1 Like

Happy that helped.

It can be tempting to try to replicate the fine detail. Heck, I’ve done plenty of that. :smiley: But for something like this where that detail won’t be seen, there’s little point in adding it. The “cost” is high for little to no return. When my interior design students start asking about how to create wall paper with tiny pink flowers I tell them the same thing. Probably better off using a very light pink color and skip the flowers that won’t ever be seen anyway. Add a swatch of wall paper from the manufacturer’s site to your LayOut project instead.

1 Like

I tried out your pull as an evening diversion. Here are some other ideas (hope this makes sense). My version is sort of poly-heavy, though the geometry is in no way advanced. I just wanted to try to figure out an approach to the main shape. The niceties at the ends are another matter. Mine came out a little thick around the middle, like me. I scaled it with little success.

I started out with a follow-me of a pie shape and used solid tools with some cutting shapes.

But as Dave points out, there’s usually no reason for this level of detail on a handle.

I was sitting here yesterday watching my profit margin go out the window thinking, “hmmm, there has to be a way to NOT model all this detail and get away with it in the drawing, because if I have do this for every single element, the business is done before it starts”

See the same problem with appliances. The details that some of those models have is crazy when all I’m looking for is 2D linework and a nice 3D Sketchup rendering.

Glad I have corroboration on leaving out the “pink lfowers”. HA!

1 Like

Thanks for posting this…are you using a plugin to get that first shape? Or is that the follow me tool?

That’s follow me. I used a circle and arcs to draw a path, just thinking of the top surface being sort the top of a tube shape with a a little undulation. I only used a quarter circle for the cross section of the shape, and only a half of the handle for the path. I ignored the rounding on the bottom of the handle and then just cut sections out of this shape.

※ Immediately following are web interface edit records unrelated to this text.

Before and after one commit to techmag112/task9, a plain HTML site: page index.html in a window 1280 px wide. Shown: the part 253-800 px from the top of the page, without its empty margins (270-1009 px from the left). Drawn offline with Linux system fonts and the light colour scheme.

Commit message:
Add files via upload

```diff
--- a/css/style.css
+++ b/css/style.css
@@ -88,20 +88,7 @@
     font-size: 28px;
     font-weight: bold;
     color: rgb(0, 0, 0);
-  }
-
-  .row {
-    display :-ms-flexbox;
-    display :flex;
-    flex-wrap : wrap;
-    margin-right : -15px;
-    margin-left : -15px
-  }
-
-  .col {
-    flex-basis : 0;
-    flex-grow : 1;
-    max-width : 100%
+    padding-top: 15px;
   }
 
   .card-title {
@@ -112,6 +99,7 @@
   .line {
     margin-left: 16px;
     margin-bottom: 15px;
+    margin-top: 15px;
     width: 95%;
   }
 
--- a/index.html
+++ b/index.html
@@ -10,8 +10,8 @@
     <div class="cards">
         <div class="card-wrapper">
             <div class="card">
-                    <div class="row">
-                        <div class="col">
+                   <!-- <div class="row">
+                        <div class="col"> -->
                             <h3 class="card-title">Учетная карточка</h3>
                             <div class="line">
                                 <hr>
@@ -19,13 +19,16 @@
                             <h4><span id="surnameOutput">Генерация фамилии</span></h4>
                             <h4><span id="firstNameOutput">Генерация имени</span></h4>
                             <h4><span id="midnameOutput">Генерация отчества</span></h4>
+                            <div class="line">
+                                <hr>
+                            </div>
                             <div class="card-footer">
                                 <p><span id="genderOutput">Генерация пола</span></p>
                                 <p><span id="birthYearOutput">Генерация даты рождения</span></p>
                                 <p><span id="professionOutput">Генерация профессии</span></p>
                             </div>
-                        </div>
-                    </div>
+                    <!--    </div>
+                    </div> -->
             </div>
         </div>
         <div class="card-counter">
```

I realized too late that I should have cut a vertical at the center, in the second step. My center face wasn’t quite square (so I had to cheat and use Vertex Tools to fix the geometry up at the end.

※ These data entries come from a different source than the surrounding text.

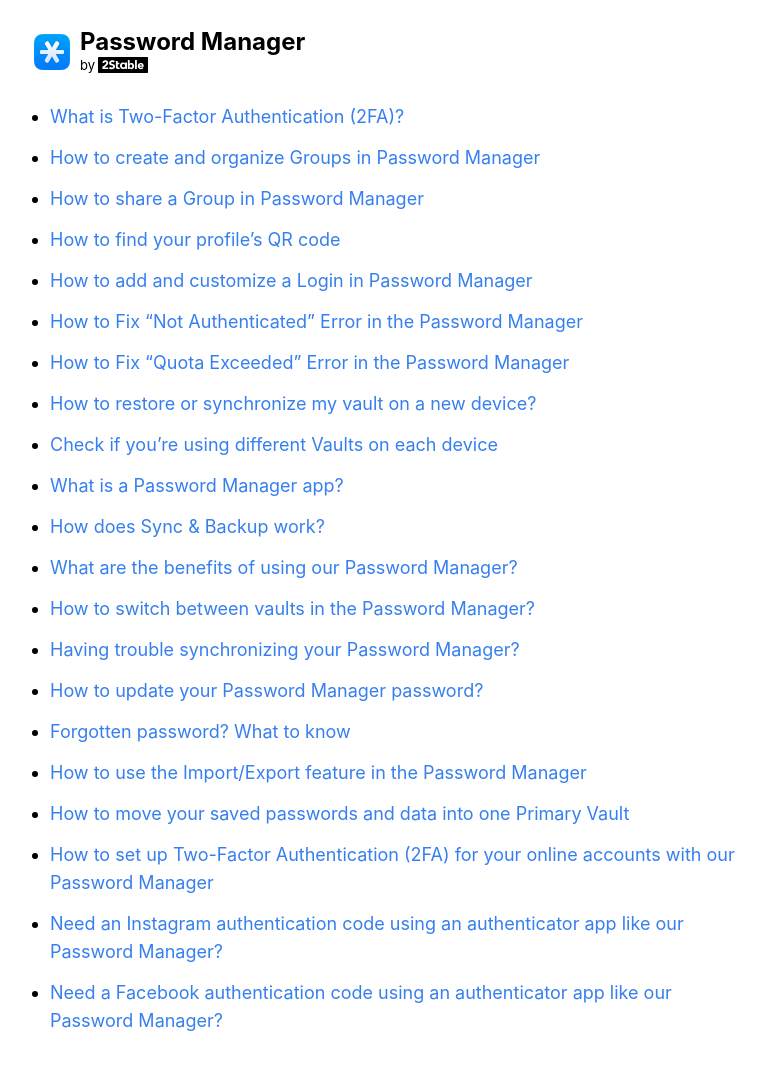
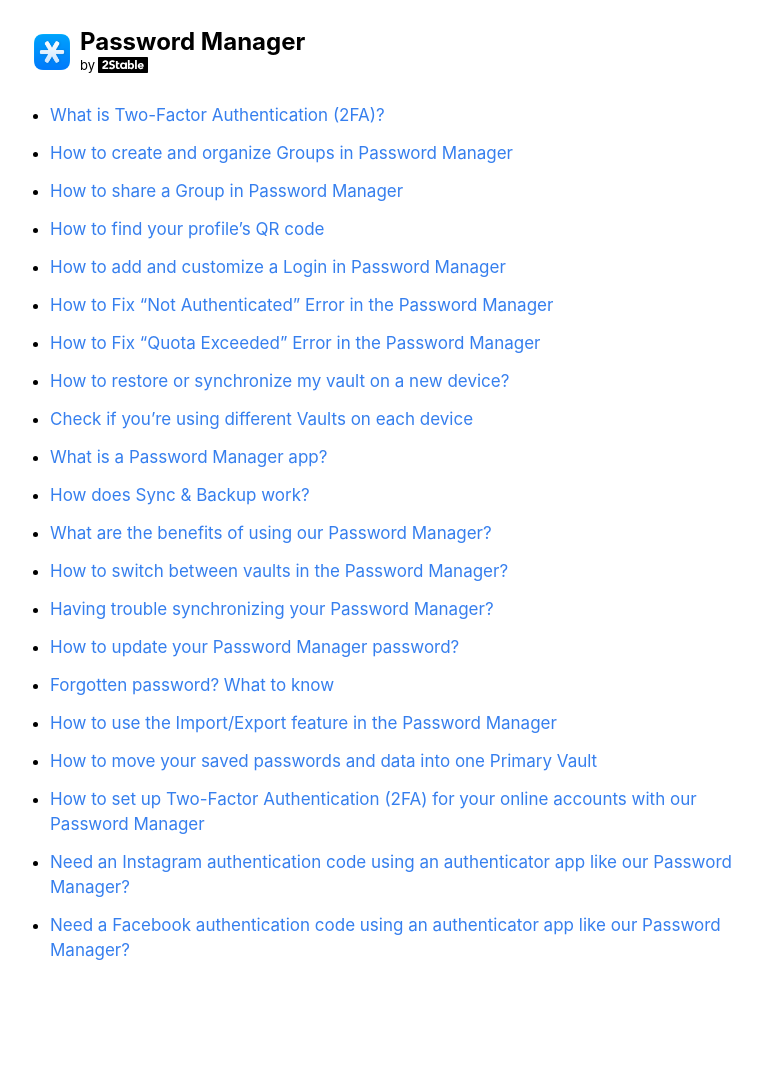
Before and after one commit to 2stable/help.2stable.com, a Jekyll site: the page built from _apps/passwords.md, in a window 1280 px wide. Shown: the whole page, without its empty margins (236-1002 px from the left). Built offline with Jekyll 4.4.1, drawn with Linux system fonts in a browser that asks for light colours; nearby versions of some CDN libraries; after the commit the page ends 1006 px from its top, so only the background shows below that.

Commit message:
fixed: app

```diff
--- a/assets/css/app.css
+++ b/assets/css/app.css
@@ -39,7 +39,7 @@
 }
 
 .app-content-container .list-element {
-    font-size: 18px;
+    font-size: 17px;
     padding-bottom: 13px;
-    line-height: 28px;
+    line-height: 25px;
 }
```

If one really gets into this sort of thing- probably a subdivision tool (Artisan or SubD) is the way to go.